We have a similar and more important example in Burwell v. Hobby Lobby (2014), which addressed the question of abortifacient contraceptives. Is the question of abortion an essentially religious one? The Green and Hahn families presumably thought so. But on further reflection, is it not rather a question of the ontological status of embryos and of justice toward all persons? Are these not questions for rational reflection and judgment, questions which must be confronted as profoundly important for the political and legal orders, as well as for civil society? But, as we have seen, Roe cut off the possibility for such a rational engagement.

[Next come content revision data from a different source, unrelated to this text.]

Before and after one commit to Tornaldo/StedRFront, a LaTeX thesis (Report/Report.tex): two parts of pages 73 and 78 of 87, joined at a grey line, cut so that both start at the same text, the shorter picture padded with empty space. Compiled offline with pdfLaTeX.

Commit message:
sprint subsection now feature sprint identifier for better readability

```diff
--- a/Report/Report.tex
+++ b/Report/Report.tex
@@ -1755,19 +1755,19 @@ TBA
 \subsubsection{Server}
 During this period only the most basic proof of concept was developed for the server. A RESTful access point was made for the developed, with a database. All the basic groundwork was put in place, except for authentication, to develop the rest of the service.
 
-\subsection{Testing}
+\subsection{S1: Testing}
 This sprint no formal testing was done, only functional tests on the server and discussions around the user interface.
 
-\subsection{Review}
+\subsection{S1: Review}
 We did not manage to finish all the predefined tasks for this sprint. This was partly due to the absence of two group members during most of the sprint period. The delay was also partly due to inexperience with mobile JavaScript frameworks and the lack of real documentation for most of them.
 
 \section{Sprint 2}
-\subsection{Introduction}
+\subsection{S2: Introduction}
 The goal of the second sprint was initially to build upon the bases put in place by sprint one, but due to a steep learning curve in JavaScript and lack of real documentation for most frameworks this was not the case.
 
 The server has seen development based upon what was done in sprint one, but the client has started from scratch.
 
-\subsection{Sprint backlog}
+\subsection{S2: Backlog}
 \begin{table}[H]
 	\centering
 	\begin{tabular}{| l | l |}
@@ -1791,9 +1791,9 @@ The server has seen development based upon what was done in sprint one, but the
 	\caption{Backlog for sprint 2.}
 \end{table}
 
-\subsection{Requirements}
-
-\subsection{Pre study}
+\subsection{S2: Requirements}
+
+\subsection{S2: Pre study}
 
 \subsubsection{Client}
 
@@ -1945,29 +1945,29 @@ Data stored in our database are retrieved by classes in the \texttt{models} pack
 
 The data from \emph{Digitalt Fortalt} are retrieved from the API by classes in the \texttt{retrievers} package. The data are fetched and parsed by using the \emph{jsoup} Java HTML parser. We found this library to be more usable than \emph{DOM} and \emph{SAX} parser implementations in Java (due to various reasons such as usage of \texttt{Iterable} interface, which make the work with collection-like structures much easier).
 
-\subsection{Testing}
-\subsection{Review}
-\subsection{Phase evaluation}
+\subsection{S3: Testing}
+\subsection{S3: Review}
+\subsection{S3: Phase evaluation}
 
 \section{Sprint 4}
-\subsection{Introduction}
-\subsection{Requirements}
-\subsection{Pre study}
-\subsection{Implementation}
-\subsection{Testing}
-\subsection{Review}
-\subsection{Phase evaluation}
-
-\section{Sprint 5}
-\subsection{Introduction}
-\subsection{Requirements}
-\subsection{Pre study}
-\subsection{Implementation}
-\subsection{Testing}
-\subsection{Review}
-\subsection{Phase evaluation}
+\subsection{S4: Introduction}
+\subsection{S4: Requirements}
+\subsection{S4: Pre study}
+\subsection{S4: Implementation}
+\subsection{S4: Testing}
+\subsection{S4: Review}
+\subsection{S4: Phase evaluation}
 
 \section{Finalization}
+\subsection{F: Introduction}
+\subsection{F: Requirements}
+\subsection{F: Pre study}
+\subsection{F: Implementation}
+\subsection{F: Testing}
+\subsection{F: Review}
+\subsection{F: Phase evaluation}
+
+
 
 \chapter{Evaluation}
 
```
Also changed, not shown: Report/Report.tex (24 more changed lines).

To be sure, the treatment of the Little Sisters’ and the Green and Hahn families’ claims as matters of “deep religious conviction” rather than “philosophy” was a precondition of their qualification for First Amendment protection. My concern, however, is conceptual. It has to do with the longer-term implications of cabining claims about the natural things of the world in the category “religious doctrine.” As we have seen, the effect of conceiving the issue as “religious” is to convert what is at its heart a claim concerning the possibilities of public knowledge about the real things of this world—about the nature of sexual love and unborn human life—into a claim of “sincerity” about a publicly non-rational bit of theological positivism, both distorting the basis for the belief and sacrificing its relevance as a matter of public importance. We have here a perfect affirmation of Chesterton’s prophetic remark that the propositions “two and two make four” or “leaves are green in summer” will one day become matters of religious conviction.
We find a similar use of religious liberty in the legislative proposal known as “Fairness for All” (FFA). Introduced by Rep. Chris Stewart of Utah in 2021, FFA seeks a compromise between the LGBT movement and religious people by mediating between concerns for equality and religious freedom. While FFA may seem like moderation itself when compared to the far more authoritarian Equality Act, it would at best have the effect of conceding that for purposes of the vast bulk of our social life we will accept the LGBT movement’s fragmented conception of the nature of sexuality. It would concede, in other words, that the whole of society outside a narrow band of religious exemptions should be shaped as if that understanding were valid.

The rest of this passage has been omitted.